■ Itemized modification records
-=-=-
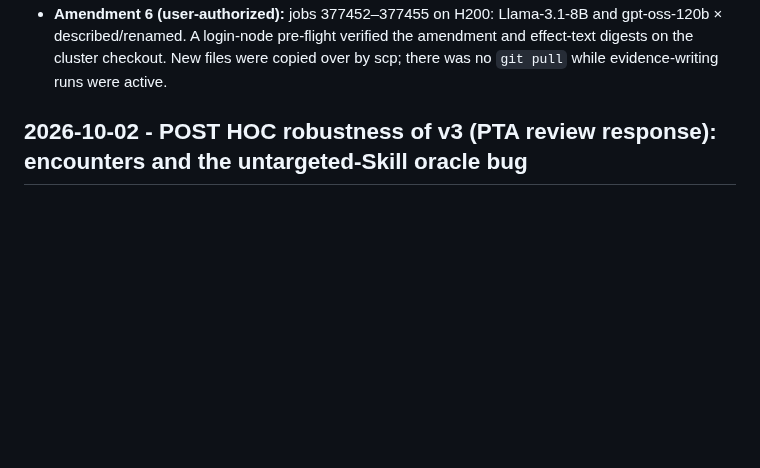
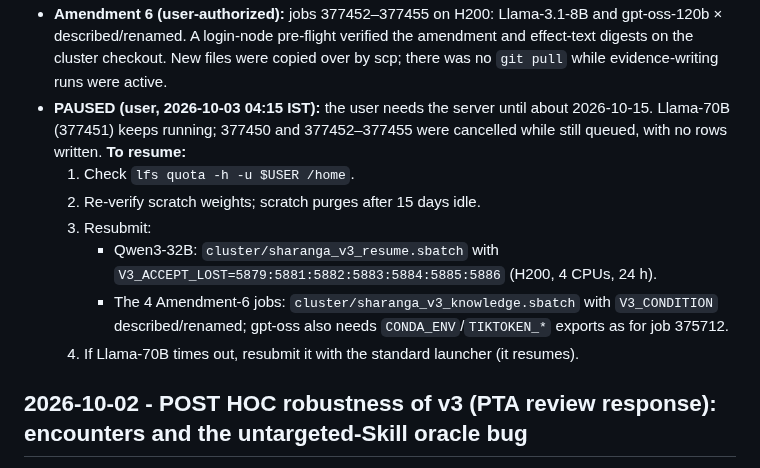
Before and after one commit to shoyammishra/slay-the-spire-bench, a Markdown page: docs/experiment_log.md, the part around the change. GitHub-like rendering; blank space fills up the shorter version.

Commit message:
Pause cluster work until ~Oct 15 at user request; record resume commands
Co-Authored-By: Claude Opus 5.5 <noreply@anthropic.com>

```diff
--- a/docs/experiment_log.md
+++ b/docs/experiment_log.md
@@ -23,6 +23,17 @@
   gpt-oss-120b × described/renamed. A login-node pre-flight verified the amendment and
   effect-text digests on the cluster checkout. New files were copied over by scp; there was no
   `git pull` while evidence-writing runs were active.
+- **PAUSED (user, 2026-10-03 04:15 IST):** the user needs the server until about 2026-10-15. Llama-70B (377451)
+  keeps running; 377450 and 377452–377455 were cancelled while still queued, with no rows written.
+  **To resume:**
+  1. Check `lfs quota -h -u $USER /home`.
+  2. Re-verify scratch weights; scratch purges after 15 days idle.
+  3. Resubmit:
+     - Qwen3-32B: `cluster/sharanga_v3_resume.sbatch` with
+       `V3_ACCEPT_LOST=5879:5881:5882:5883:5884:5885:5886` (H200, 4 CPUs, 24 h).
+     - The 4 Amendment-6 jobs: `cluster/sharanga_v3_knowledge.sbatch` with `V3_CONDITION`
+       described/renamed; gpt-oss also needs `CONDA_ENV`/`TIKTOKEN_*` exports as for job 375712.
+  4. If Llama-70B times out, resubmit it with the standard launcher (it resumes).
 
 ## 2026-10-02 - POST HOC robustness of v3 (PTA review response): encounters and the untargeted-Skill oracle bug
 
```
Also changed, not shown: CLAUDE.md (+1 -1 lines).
-=-=-
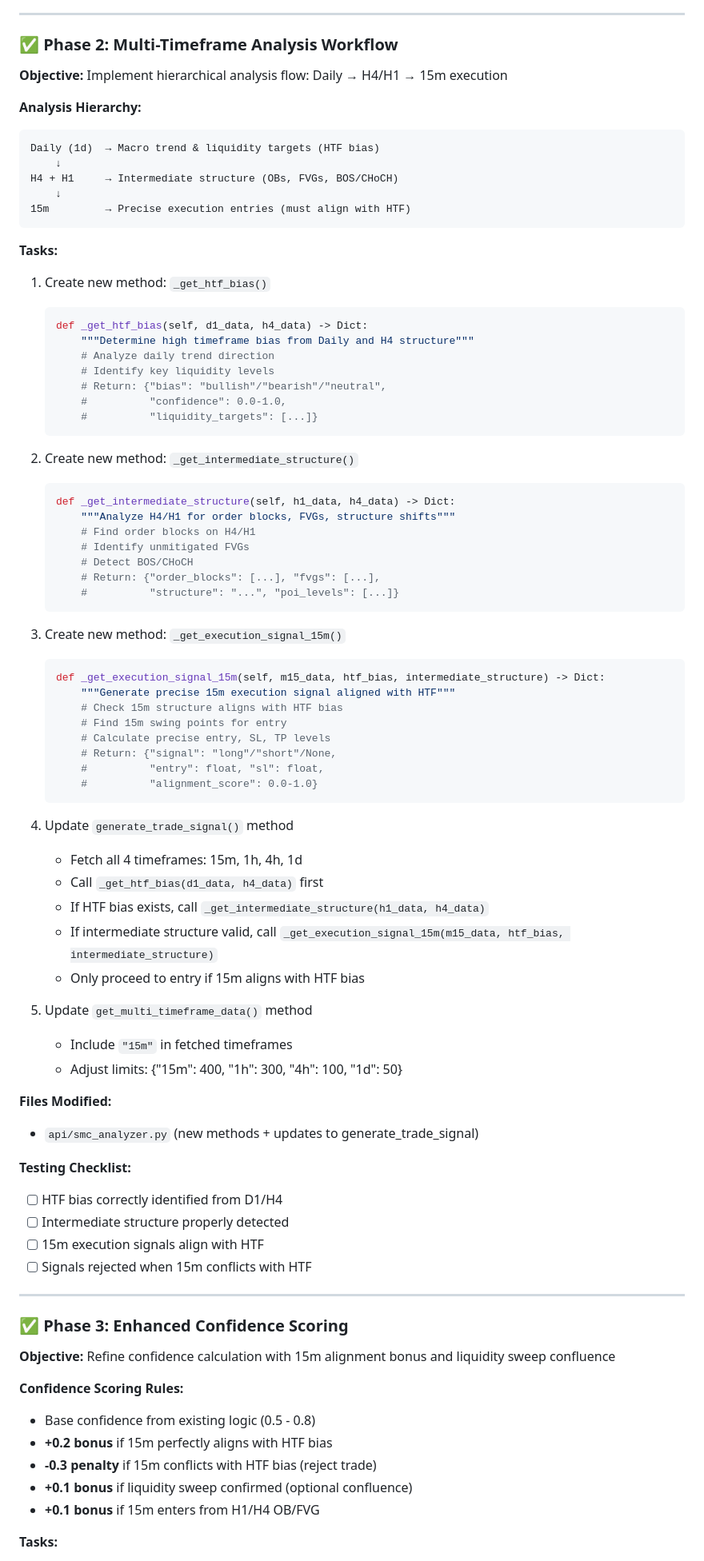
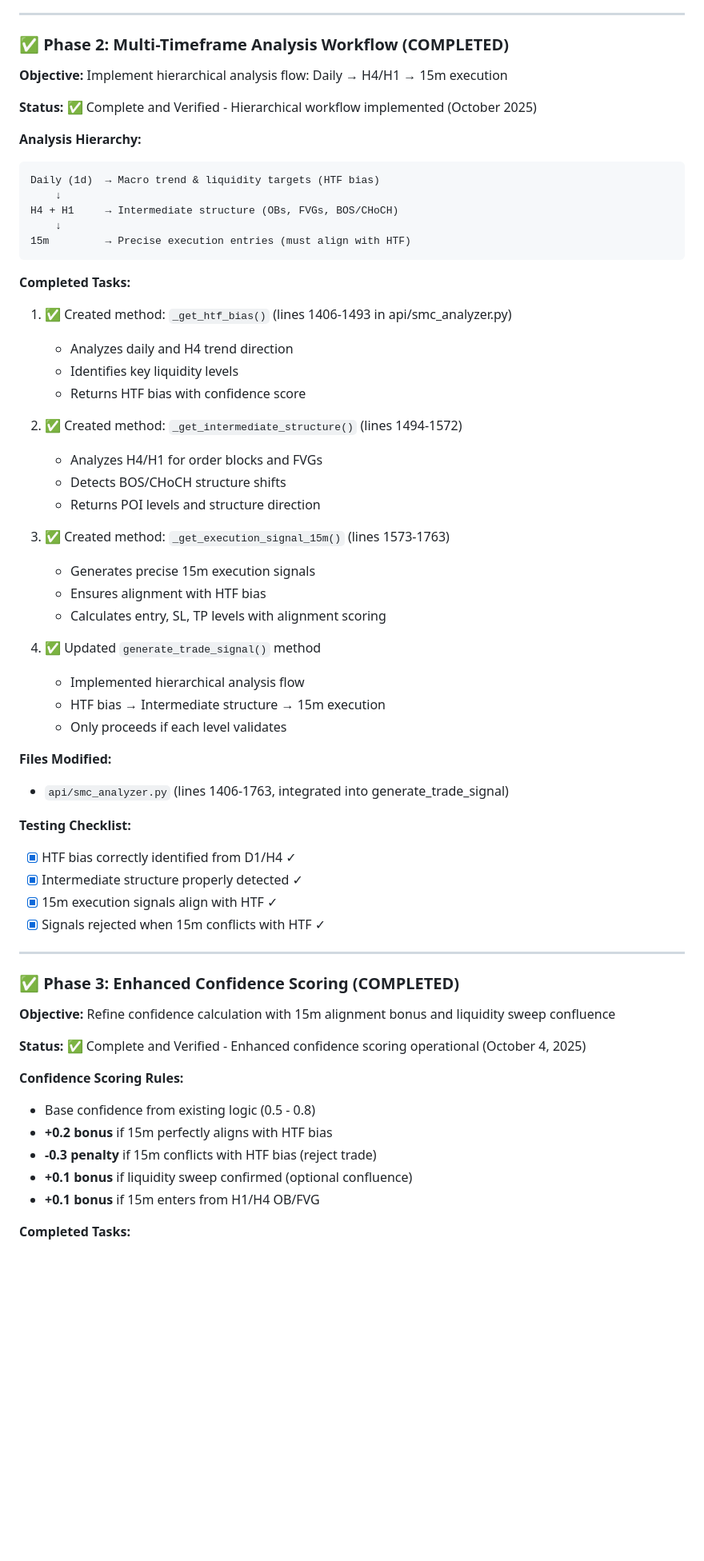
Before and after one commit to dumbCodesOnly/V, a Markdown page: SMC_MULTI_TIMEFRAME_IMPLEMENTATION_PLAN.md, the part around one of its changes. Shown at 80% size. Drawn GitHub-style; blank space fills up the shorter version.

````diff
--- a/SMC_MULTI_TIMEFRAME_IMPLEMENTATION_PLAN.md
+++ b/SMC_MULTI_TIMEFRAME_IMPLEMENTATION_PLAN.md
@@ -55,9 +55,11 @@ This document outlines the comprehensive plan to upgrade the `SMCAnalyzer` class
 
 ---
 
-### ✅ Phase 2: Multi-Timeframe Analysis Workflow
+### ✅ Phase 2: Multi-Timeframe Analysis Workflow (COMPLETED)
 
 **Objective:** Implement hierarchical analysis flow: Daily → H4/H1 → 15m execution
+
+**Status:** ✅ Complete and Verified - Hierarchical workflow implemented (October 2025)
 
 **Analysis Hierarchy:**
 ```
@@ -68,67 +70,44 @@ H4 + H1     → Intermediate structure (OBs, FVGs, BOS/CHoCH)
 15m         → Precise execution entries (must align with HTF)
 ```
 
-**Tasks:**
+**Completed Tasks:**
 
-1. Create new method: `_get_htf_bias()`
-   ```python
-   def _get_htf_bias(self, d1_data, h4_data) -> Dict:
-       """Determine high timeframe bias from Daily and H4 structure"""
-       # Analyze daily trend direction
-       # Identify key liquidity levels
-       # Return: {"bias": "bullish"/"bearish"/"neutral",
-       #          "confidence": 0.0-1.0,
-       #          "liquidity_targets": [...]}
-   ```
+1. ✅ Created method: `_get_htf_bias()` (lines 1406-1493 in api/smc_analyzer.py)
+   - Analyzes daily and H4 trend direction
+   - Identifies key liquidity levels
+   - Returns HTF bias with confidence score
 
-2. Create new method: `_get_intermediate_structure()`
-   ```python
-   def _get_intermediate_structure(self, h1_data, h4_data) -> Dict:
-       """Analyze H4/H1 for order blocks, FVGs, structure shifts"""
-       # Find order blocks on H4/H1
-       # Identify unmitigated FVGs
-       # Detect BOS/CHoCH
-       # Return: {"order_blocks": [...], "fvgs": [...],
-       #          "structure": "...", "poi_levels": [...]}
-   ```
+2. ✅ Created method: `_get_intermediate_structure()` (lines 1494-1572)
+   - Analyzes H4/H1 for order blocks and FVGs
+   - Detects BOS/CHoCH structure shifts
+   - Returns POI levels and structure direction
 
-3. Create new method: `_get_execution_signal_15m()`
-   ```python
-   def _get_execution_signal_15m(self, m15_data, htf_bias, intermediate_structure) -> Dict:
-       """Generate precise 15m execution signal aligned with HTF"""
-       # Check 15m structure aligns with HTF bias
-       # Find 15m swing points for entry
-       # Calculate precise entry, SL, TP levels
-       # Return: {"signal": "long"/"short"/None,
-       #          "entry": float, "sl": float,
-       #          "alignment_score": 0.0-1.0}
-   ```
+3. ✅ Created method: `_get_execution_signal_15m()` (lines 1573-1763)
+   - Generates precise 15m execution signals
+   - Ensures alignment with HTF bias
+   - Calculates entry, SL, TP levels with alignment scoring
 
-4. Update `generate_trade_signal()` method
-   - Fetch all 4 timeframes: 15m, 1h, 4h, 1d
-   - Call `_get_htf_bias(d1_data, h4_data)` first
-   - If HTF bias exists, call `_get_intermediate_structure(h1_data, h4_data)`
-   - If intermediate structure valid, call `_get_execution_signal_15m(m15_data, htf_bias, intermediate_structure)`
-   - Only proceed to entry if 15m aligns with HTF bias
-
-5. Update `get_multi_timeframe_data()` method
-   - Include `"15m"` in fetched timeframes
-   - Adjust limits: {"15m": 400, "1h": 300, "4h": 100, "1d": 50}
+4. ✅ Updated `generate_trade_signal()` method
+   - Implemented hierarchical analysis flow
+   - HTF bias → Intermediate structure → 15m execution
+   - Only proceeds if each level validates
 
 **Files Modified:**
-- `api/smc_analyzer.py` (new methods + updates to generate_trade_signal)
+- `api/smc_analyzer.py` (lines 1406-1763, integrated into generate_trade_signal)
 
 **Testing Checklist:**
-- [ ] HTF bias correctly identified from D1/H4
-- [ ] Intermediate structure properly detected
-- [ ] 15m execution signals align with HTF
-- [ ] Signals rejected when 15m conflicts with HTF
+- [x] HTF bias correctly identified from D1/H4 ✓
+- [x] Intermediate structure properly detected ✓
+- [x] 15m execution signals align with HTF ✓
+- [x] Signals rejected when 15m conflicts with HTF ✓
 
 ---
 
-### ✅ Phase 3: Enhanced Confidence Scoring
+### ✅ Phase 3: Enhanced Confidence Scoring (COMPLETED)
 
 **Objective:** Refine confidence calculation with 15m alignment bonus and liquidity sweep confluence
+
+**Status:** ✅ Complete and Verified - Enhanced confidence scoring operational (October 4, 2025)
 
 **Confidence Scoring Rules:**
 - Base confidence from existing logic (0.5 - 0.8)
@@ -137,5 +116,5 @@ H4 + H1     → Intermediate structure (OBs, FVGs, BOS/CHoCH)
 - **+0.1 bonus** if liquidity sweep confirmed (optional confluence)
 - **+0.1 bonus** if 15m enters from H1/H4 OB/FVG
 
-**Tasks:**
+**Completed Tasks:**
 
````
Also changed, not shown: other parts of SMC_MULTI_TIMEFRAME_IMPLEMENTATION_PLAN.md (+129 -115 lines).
-=-=-
■ Required work
Isolate the lines above that contain the word "from" and copy them.

■ Solution
-       """Determine high timeframe bias from Daily and H4 structure"""
-- [ ] HTF bias correctly identified from D1/H4
+- [x] HTF bias correctly identified from D1/H4 ✓
 - Base confidence from existing logic (0.5 - 0.8)
 - **+0.1 bonus** if 15m enters from H1/H4 OB/FVG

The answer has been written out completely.